Once the application is approved, PSI will send an Examination Eligibility Postcard containing instructions to register and schedule the exam. You’ll be required to create an account on the PSI website, which will then allow you to access the scheduling portal. The fee to take the exam is $65 and can be paid directly on the website using a credit or debit card.
If you’re looking for help studying for the test, we recommend Real Estate Exam Scholar for a comprehensive exam prep course. They offer top-notch exam prep for an affordable price. Even better, they also offer a money-back guarantee if you don’t pass on the first try.
5. Pick a Company to Work For
In order to hold an active Connecticut real estate license, you must find a sponsoring brokerage to affiliate your license. As mentioned above, if you’ve already chosen a brokerage, you can submit the Salesperson Sponsoring Brokerage Form. If not, to make your choice a little bit easier, check out our in-depth guide on choosing the right real estate company to work for. Although there are many successful brokerages in the Constitution State, below you’ll find the top five brokerages reported for 2021*.
Al Filippone Associates Al Filippone
William Raveis Real Estate, Mortgage & Insurance
The Vanderblue Team
The Higgins Group Private Brokerage
Keller Williams Realty
Margaret Wilcox Watkins & Associates Margaret Wilcox
William Raveis Real Estate, Mortgage & Insurance
Brooke Group Real Estate
*Data from Real Trends 2021
Connecticut Cities With Highest Median Sales Price 2021
Higher commissions go hand-in-hand with higher sales prices. To get a sense of which cities are bringing in the bucks in Connecticut, check out this sales data from Towncharts.com below:
6. Start Your Real Estate Career
Now that you’ve learned how to become a real estate agent in Connecticut, you’re ready to start your real estate journey. For more information, here are some of our articles with content that is perfect for new real estate agents:
- Our article with 14 Real Estate Agent Tips covers the basics that every agent should know when they are starting out, including how to write a real estate business plan

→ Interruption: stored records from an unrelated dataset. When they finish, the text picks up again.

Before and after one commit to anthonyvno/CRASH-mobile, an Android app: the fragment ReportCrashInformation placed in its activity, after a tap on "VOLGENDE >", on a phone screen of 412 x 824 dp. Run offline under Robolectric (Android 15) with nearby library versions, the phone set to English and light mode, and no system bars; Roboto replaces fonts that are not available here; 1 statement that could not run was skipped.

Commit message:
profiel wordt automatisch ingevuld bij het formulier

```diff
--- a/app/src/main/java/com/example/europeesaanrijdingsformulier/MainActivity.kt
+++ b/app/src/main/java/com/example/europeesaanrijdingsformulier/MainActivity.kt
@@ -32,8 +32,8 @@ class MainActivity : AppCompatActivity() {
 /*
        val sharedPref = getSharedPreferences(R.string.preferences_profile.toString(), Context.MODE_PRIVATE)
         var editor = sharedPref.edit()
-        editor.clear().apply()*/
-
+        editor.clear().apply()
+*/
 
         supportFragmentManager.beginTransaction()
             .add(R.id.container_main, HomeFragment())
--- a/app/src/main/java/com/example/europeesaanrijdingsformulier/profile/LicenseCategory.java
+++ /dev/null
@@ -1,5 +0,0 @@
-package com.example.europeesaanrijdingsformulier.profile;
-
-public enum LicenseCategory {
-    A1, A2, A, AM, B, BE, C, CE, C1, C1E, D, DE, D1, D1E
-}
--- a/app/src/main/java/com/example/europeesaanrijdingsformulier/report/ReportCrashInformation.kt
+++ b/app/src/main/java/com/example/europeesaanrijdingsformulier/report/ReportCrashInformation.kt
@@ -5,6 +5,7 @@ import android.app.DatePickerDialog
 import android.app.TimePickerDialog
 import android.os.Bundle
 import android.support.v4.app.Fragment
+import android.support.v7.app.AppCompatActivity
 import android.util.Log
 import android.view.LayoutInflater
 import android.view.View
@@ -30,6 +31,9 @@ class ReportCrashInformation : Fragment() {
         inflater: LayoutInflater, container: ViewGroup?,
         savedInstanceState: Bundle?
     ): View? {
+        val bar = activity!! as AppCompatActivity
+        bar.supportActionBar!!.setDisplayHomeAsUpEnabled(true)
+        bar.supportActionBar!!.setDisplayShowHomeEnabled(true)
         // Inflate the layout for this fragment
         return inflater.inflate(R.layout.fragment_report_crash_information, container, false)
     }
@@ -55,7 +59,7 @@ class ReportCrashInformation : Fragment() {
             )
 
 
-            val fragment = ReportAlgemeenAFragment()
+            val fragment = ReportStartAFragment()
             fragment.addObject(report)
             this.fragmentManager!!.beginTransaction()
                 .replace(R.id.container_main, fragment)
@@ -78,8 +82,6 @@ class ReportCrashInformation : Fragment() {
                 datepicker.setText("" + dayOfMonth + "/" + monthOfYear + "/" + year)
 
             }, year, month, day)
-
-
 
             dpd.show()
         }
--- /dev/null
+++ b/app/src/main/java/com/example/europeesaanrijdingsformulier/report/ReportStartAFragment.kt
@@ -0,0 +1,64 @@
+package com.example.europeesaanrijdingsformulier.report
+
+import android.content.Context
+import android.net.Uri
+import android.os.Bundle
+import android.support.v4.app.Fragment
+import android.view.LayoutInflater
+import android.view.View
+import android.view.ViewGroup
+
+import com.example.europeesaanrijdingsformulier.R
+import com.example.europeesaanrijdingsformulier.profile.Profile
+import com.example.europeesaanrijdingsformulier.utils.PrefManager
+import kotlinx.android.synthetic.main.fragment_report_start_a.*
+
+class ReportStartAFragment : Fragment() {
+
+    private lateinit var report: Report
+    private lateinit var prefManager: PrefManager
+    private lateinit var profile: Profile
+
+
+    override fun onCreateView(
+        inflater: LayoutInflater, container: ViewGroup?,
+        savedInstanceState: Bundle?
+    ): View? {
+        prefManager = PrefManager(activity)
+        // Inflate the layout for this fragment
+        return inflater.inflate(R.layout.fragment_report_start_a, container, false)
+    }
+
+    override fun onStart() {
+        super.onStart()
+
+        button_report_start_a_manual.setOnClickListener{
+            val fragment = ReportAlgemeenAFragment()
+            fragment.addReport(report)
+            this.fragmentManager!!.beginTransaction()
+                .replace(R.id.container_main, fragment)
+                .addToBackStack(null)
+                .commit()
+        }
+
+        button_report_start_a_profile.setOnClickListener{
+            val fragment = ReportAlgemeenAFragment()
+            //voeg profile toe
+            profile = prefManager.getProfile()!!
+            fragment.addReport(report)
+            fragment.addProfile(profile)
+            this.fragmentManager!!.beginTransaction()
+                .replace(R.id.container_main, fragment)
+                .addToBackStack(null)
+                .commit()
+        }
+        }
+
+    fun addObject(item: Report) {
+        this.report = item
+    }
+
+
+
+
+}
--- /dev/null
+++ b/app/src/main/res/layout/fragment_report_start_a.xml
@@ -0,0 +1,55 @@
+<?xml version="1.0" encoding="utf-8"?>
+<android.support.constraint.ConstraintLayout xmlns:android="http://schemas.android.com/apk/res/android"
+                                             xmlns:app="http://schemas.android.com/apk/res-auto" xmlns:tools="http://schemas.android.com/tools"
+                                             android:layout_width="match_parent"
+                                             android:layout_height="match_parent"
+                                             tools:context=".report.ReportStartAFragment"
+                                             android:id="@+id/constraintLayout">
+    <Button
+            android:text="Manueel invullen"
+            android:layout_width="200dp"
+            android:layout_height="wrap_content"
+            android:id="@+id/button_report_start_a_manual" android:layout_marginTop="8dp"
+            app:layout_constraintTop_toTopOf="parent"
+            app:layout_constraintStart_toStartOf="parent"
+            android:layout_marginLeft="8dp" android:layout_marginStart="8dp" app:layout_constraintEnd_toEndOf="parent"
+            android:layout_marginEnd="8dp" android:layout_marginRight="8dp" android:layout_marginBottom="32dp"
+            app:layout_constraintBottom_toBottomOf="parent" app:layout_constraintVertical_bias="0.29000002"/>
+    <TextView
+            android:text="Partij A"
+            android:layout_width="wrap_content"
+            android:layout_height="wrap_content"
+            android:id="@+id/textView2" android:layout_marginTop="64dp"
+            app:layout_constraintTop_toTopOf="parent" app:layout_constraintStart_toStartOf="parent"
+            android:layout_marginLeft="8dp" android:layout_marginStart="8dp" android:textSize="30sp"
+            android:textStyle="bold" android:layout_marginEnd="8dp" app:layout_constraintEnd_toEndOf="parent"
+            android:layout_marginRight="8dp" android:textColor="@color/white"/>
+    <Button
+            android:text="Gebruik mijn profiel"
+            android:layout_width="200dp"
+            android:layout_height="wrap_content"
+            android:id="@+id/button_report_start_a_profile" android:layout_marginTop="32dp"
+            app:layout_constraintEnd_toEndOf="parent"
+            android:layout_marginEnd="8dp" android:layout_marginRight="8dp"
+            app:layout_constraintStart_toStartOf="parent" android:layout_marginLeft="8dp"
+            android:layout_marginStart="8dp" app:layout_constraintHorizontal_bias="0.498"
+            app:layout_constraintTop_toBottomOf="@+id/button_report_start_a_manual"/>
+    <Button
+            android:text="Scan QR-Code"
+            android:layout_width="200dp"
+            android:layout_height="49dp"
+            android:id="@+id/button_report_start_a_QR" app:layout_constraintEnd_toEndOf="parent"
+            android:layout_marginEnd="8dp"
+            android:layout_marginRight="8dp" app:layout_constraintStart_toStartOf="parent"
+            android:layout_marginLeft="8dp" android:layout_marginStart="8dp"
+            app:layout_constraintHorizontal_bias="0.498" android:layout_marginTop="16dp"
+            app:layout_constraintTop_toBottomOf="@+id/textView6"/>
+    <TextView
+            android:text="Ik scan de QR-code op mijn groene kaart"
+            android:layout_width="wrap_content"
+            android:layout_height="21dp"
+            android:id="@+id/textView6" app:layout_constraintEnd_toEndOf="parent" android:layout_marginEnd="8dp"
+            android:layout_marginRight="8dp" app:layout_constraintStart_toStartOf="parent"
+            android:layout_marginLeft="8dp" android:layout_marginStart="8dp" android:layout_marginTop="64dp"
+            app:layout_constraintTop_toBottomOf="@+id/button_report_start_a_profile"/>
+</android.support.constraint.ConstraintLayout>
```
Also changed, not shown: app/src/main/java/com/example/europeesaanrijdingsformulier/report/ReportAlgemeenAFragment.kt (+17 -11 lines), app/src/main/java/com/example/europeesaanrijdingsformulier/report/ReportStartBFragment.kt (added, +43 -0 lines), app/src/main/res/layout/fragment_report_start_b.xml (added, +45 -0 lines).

- Learn how to generate real estate buyer leads
- Get nine strategies to help with real estate seller lead generation
- Jumpstart your career with the top 25 New Real Estate Agent Tips From the Pros
- Get the tools you need to build a strong real estate business out of the gate using the best real estate software and tools